Web page edit records:
○ ○ ○ ○ ○

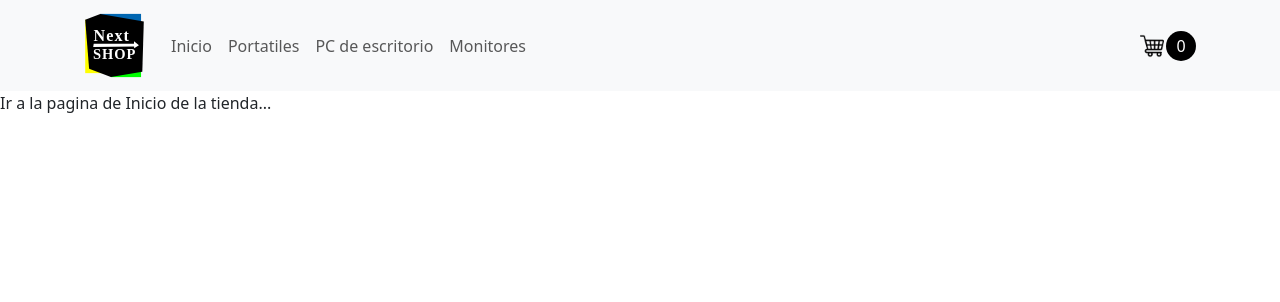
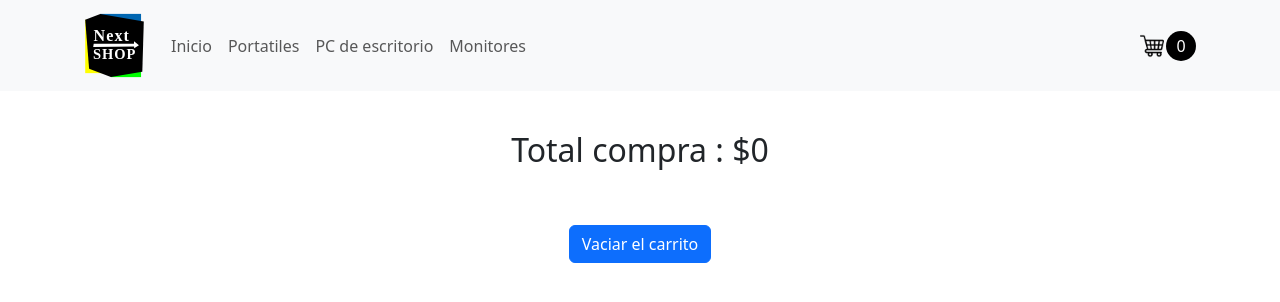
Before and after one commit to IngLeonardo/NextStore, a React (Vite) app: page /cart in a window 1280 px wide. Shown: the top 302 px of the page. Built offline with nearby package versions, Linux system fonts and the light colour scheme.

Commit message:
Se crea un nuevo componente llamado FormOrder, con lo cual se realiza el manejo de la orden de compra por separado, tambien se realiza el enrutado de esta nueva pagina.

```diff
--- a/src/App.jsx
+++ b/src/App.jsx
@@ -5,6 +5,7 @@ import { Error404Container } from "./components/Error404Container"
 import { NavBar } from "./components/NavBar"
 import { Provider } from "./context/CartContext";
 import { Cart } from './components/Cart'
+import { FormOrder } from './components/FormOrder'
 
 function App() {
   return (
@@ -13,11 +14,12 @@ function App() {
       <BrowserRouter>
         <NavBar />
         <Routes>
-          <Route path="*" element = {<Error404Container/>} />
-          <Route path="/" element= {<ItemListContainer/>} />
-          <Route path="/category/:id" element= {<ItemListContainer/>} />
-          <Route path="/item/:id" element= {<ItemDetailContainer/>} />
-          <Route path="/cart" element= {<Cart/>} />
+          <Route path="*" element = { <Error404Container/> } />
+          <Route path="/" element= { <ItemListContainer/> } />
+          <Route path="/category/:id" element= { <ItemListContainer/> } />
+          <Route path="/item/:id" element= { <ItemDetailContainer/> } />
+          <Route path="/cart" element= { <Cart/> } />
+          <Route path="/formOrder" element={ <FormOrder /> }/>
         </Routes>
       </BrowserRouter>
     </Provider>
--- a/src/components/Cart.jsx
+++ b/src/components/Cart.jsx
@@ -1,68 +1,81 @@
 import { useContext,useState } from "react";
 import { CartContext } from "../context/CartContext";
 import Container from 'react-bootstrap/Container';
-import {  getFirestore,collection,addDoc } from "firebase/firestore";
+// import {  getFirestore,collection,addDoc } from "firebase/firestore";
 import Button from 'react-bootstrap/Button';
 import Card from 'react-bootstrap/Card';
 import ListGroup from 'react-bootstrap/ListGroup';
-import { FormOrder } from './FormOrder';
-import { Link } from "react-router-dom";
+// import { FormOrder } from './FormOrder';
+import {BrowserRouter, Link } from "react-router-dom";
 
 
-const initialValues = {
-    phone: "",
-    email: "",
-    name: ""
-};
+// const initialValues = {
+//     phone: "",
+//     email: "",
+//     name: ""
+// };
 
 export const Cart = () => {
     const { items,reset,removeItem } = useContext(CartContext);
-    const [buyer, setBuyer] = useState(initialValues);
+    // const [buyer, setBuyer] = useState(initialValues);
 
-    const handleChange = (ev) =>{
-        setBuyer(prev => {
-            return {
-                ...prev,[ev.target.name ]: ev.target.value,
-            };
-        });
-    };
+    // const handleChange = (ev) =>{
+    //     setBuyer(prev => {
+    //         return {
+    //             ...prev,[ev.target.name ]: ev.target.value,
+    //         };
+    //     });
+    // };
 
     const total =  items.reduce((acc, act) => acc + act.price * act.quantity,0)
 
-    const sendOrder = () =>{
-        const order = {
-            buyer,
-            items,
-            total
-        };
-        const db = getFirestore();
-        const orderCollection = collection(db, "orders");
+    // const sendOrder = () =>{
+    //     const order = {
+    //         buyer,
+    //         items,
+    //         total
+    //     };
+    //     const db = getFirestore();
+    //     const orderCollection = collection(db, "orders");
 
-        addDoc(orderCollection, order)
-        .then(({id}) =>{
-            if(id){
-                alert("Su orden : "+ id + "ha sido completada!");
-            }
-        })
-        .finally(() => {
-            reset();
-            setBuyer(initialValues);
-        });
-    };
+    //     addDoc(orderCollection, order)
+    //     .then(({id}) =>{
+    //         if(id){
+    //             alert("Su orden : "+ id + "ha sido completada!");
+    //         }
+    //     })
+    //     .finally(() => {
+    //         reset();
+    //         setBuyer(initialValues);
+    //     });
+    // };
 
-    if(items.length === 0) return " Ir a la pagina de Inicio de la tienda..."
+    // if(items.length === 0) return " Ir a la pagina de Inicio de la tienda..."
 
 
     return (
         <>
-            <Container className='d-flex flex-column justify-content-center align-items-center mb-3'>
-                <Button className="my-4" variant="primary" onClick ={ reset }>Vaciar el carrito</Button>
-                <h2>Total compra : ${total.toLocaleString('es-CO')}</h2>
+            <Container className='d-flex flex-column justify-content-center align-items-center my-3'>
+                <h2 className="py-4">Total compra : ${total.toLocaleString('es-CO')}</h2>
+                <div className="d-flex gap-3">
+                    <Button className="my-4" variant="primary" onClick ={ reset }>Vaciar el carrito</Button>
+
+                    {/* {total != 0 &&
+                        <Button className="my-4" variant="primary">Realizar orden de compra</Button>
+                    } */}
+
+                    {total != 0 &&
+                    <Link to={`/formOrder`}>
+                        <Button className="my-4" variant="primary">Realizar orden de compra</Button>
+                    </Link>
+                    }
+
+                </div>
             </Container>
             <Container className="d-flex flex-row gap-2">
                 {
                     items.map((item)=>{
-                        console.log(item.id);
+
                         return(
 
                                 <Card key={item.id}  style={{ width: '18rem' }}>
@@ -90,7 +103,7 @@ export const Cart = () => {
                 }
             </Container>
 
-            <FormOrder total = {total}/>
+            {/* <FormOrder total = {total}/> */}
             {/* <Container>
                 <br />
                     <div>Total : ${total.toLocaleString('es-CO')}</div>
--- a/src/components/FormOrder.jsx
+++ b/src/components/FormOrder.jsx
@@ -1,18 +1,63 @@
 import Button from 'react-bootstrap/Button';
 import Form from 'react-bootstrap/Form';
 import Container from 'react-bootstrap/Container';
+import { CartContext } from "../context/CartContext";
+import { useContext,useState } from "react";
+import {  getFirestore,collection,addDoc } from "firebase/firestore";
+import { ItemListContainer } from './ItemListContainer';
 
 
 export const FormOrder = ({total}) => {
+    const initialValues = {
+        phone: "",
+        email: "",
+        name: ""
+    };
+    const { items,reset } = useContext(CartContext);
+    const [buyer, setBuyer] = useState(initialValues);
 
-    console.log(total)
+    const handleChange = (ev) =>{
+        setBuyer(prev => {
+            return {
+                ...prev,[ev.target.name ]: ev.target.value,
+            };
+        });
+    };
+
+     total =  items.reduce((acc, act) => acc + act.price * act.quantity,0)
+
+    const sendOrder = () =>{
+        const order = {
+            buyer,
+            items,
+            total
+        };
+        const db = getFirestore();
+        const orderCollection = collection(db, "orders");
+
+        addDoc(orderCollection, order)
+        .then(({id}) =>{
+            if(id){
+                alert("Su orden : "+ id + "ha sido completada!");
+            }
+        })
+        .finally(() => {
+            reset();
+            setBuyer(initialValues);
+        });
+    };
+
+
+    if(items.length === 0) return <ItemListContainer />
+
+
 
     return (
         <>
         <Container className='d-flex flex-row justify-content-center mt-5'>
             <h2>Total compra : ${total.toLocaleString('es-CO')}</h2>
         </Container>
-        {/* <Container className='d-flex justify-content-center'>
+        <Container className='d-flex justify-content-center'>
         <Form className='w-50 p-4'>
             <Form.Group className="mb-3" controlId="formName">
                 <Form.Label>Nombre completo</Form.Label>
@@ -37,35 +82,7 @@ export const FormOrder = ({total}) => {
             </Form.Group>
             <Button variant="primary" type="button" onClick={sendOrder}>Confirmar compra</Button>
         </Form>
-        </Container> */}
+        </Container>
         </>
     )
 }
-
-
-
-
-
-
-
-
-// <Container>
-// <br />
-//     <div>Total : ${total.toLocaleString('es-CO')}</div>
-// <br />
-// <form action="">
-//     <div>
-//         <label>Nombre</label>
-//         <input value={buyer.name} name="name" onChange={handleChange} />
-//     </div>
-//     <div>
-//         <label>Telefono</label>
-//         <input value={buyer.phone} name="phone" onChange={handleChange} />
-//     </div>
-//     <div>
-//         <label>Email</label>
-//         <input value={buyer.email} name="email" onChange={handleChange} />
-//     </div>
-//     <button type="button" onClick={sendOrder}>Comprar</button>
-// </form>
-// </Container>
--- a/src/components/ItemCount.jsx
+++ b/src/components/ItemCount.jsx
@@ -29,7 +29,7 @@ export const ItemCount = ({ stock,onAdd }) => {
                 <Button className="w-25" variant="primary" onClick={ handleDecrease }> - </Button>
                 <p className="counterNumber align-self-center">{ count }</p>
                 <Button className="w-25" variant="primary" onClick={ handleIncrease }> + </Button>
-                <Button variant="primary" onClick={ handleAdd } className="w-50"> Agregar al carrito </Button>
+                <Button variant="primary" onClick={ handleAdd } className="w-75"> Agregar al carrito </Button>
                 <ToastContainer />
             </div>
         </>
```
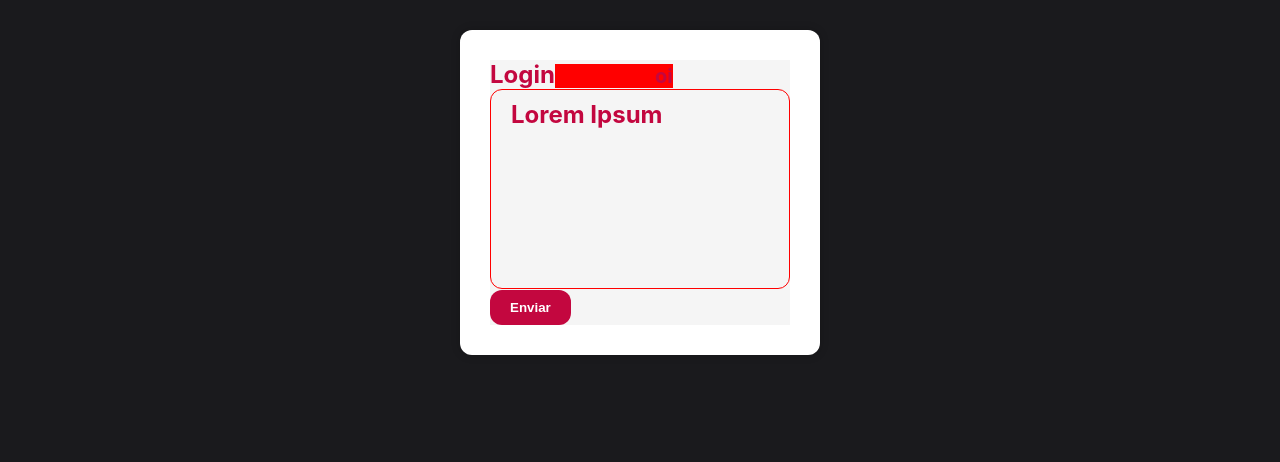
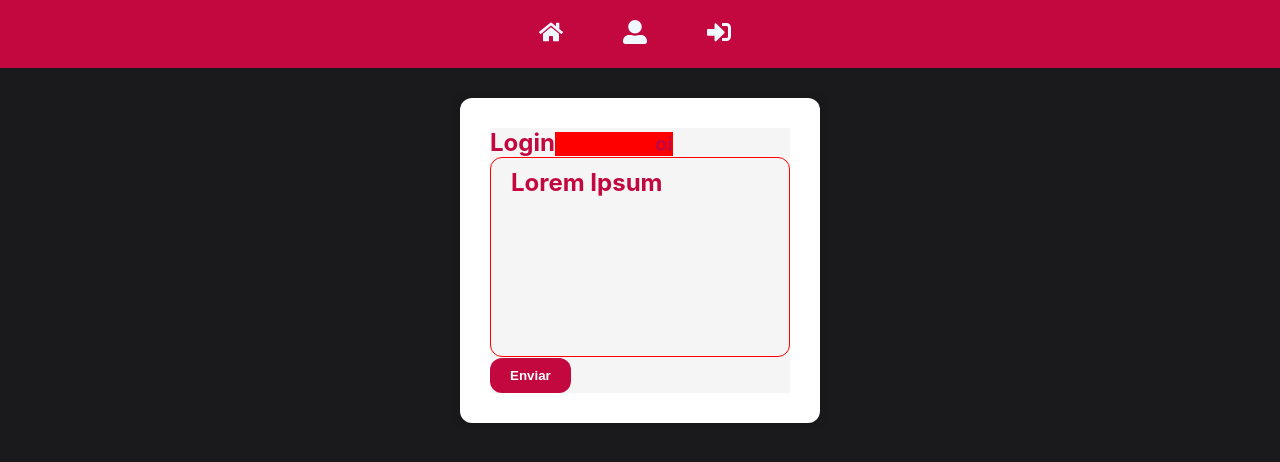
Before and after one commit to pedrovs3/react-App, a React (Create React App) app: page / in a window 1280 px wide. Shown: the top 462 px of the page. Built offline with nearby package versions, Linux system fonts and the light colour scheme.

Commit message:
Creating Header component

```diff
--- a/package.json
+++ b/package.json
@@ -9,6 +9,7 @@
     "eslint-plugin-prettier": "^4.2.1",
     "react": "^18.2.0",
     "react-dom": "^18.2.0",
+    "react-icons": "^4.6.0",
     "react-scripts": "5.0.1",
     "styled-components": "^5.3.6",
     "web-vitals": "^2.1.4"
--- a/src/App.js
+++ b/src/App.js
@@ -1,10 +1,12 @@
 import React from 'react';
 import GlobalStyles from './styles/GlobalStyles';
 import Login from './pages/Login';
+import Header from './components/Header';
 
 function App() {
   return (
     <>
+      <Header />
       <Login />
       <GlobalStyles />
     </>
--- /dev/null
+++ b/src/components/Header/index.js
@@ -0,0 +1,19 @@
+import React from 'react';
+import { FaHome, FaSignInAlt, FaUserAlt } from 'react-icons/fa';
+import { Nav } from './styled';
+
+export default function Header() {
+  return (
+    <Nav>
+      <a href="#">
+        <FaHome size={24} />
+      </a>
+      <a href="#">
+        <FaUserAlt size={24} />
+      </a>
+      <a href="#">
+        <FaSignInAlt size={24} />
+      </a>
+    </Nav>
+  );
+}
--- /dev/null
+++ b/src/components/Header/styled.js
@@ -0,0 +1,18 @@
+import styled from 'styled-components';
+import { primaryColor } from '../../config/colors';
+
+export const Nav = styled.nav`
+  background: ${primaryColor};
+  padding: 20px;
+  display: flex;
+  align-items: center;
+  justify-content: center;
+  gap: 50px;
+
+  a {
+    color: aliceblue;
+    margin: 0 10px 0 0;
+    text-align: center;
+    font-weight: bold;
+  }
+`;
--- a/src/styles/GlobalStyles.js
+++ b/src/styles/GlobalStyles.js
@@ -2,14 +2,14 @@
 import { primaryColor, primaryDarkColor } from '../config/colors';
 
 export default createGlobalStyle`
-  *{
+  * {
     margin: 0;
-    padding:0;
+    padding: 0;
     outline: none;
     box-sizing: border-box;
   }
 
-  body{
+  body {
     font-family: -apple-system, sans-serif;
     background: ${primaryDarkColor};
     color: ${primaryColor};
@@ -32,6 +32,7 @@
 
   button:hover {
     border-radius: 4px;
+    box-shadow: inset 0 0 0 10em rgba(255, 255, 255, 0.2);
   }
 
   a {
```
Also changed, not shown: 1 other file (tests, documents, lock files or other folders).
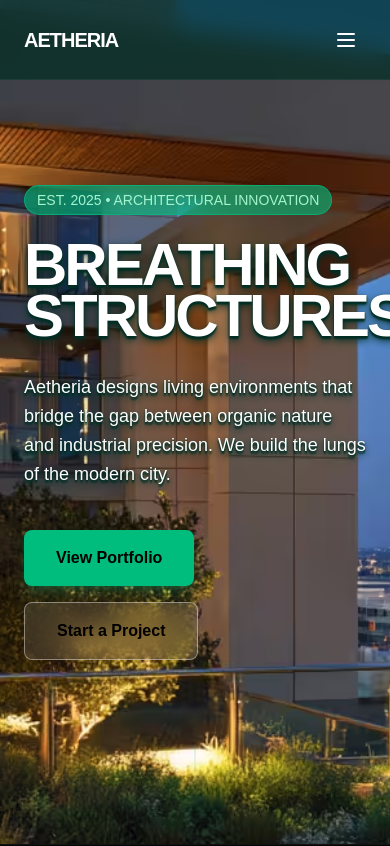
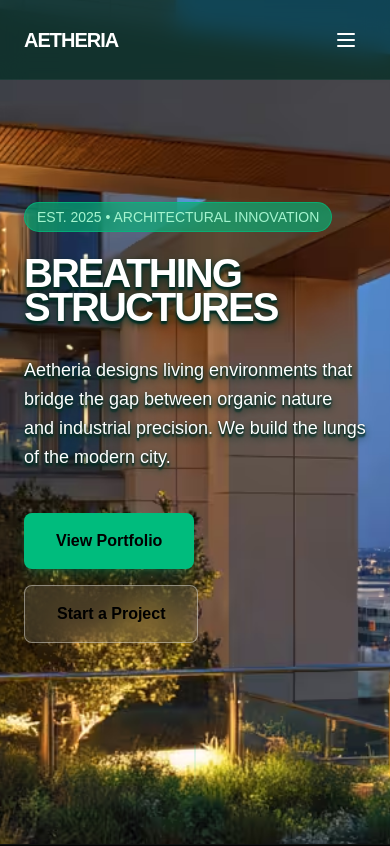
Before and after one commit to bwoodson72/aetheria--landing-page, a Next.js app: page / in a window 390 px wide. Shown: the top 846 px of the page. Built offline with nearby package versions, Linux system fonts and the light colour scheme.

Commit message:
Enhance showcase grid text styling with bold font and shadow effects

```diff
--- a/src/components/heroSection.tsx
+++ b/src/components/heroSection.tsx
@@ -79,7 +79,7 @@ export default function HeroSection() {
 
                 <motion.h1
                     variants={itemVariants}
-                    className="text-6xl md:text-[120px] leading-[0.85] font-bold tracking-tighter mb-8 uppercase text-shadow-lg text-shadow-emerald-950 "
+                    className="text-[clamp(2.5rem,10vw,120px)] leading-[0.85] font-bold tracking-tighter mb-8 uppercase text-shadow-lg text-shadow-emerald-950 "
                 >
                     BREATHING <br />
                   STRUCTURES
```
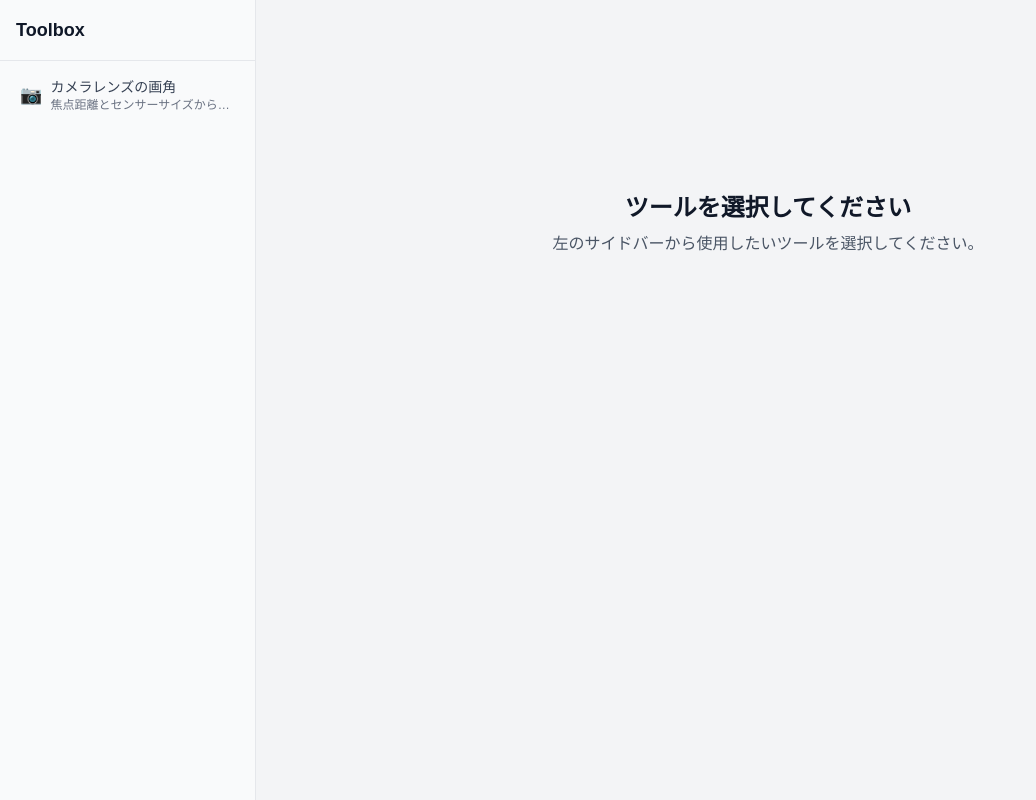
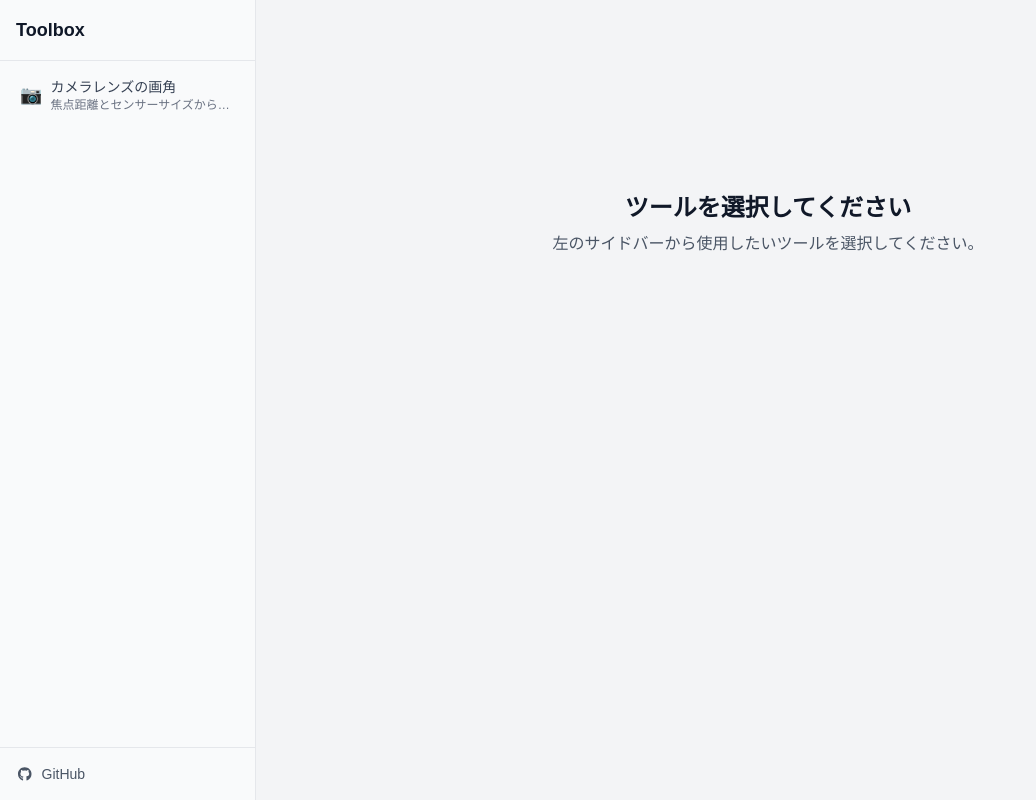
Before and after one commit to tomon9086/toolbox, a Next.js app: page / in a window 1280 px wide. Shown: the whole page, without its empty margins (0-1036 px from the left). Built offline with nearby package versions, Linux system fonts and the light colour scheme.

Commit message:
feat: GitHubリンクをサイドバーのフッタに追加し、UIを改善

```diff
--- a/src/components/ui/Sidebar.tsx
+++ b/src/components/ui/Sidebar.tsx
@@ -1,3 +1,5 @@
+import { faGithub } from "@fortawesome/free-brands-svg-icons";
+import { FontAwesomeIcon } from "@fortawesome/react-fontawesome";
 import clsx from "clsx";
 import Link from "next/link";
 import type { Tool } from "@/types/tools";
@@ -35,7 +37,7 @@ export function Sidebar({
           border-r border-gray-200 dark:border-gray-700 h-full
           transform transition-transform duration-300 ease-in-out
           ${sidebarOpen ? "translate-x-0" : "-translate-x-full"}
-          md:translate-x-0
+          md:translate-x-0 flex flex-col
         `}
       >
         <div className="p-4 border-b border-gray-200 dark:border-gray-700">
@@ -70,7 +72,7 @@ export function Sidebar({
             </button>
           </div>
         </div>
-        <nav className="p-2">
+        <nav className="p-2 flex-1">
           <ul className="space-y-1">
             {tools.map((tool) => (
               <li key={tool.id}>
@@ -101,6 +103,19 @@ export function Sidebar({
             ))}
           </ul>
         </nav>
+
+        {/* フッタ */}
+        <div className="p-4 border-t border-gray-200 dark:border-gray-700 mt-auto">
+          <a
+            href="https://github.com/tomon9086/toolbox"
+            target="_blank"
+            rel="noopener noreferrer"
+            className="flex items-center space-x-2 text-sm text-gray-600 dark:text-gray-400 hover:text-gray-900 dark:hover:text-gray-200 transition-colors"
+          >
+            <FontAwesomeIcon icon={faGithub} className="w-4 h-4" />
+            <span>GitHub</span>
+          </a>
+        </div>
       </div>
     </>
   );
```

○ ○ ○ ○ ○

* [Task requirements]:
From the records above, copy each line where the word "function" can be found.

* [Result of the exercise]:
 function App() {
@@ -13,11 +14,12 @@ function App() {
 function App() {
+export default function Header() {
@@ -79,7 +79,7 @@ export default function HeroSection() {
@@ -35,7 +37,7 @@ export function Sidebar({
@@ -70,7 +72,7 @@ export function Sidebar({
@@ -101,6 +103,19 @@ export function Sidebar({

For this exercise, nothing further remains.